ME: This is an awesome chart, but you’re banking on Florida scoring 21 points routinely under Roper. I agree with pretty much all you’ve said about Florida being in great shape if they score 21, and the chart admittedly makes me feel more confident in those chances, but how do we know they will routinely score 21? Especially with teams like Alabama, LSU and FSU on the schedule. That’s three losses right there, and leaves Muschamp with absolutely no margin for error.
I’ll also remind you that Roper has a very short leash, not so much because he’s expected to make the offense explosive so quickly but more because Muschamp’s leash is even shorter in Gainesville, whether Jeremy Foley wants to admit it publicly or not. I do honestly believe Roper could be a decent offensive coordinator if given time, but he may not be if the offense sputters in year one, and Muschamp gets fired because of that, and then the new head coach doesn’t retain him.
Yet, as you pointed out, he doesn’t have the pieces in place to do it. Other than Kelvin Taylor, who can Roper possibly expect to generate a huge spark into the offense? I do believe Driskel is better than some fans give him credit for, but with no receivers of good quality to help him out, he’s going to be rendered useless. So Roper’s going to have to try to force some round pegs into square holes and desperately try to manufacture some points. Not that this is his fault, of course; that’s what happens when you go work for a coach who refused to fire his previous offensive coordinator until it was way too late, and that’s also what happens when you work for a team that was 4-8 the year before. But he took the job, and- right or wrong (and I believe it’s wrong)- that’s the set of expectations he’s got to deal with.
So to recap that: Roper, through no fault of his own, is in a position where he has to create an explosive offense in year one, but he doesn’t have nearly enough playmakers to do it. This absurd Catch-22 pretty much ensures he’s not going to be very successful. Again, I’ll reiterate: I’m not saying he’s a bad coordinator, or that he couldn’t be successful if given time to build the offense with his own recruits, but he just doesn’t have that time because of the perilous position of Will Muschamp’s job security at the moment.

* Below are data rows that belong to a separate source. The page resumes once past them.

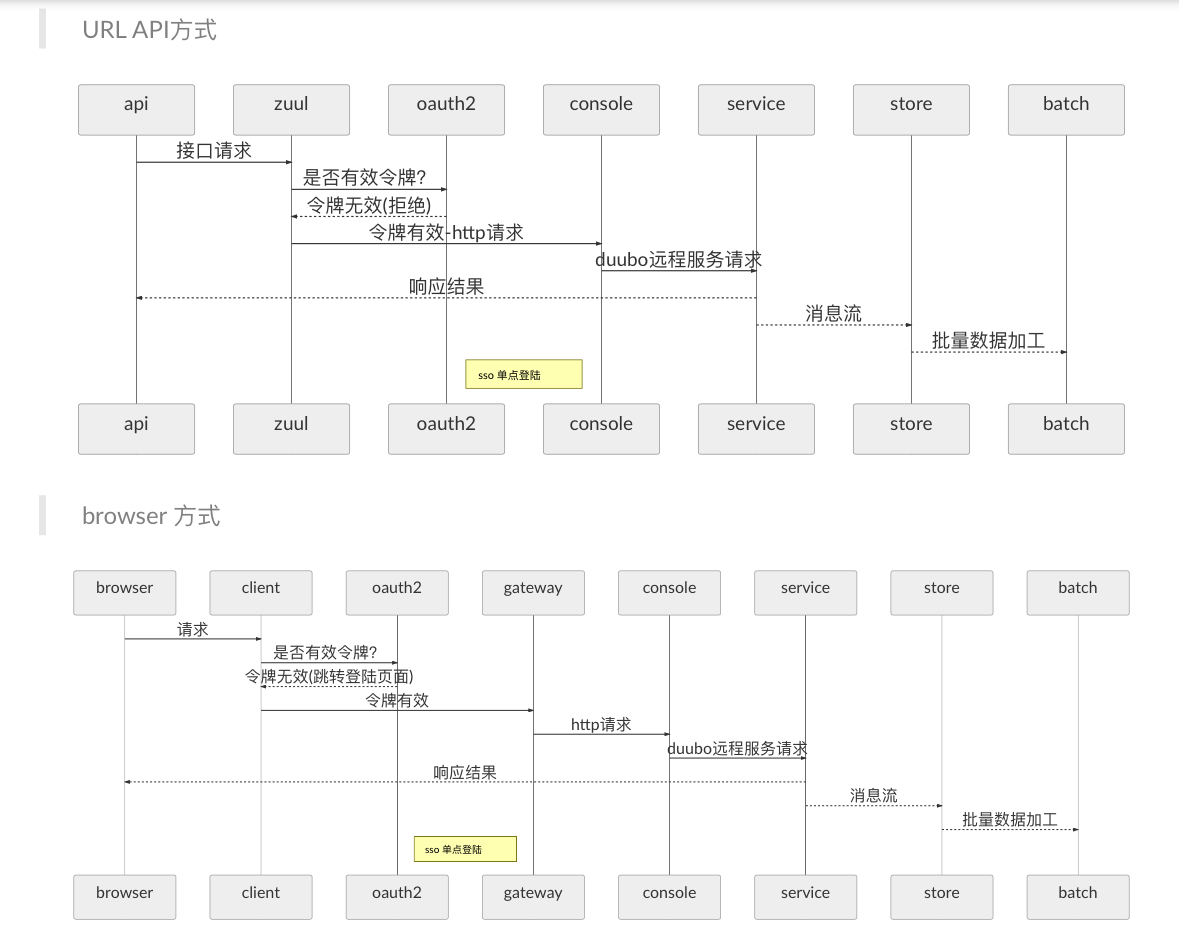
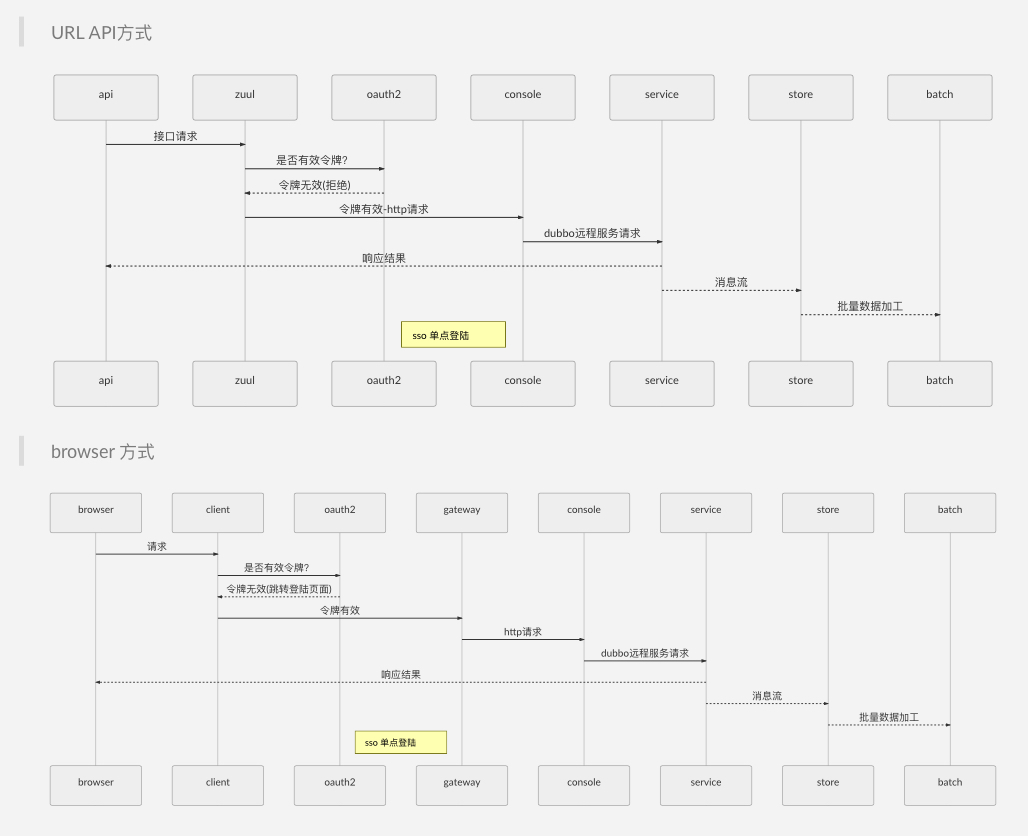
upate

diff --git a/README.md b/README.md
@@ -33,7 +33,7 @@ api ->> zuul: 接口请求
 zuul ->> oauth2: 是否有效令牌？
 oauth2 -->> zuul: 令牌无效(拒绝)
 zuul ->> console: 令牌有效-http请求
-console ->> service: duubo远程服务请求
+console ->> service: dubbo远程服务请求
 service -->> api: 响应结果
 service -->> store: 消息流
 store -->> batch: 批量数据加工
@@ -47,7 +47,7 @@ client ->> oauth2: 是否有效令牌？
 oauth2 -->> client: 令牌无效(跳转登陆页面)
 client ->> gateway: 令牌有效
 gateway ->> console: http请求
-console ->> service: duubo远程服务请求
+console ->> service: dubbo远程服务请求
 service -->> browser: 响应结果
 service -->> store: 消息流
 store -->> batch: 批量数据加工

I suppose it’s possible Florida could win 8 games, but that’s not going to be enough. With the hole Muschamp dug for himself in 2013, he’s going to have to go 10-2 with a mandatory win over Georgia, and win the SEC East to keep his job, or 9-3 at the absolute worst with a win over Georgia. I just don’t see that happening.
ME: You think Florida loses to South Carolina? Funny, that’s the one game I think Florida will be the underdog in and win.
A couple weeks ago, I did my game by game picks and had Florida at 6-6, losing to Alabama, LSU, Vanderbilt, Georgia, Missouri and FSU. I’ll keep everything the same, except I’ll change Vanderbilt to a win because of the departure of James Franklin. I’m not sure if Vandy can get somebody with as much energy and talent as Franklin, though since he raised the brand name of Vanderbilt, maybe they can.
Having said that, I can easily see Florida losing on the road to a much improved Tennessee team. But I’ll stay with 7-5 for now as my official prediction.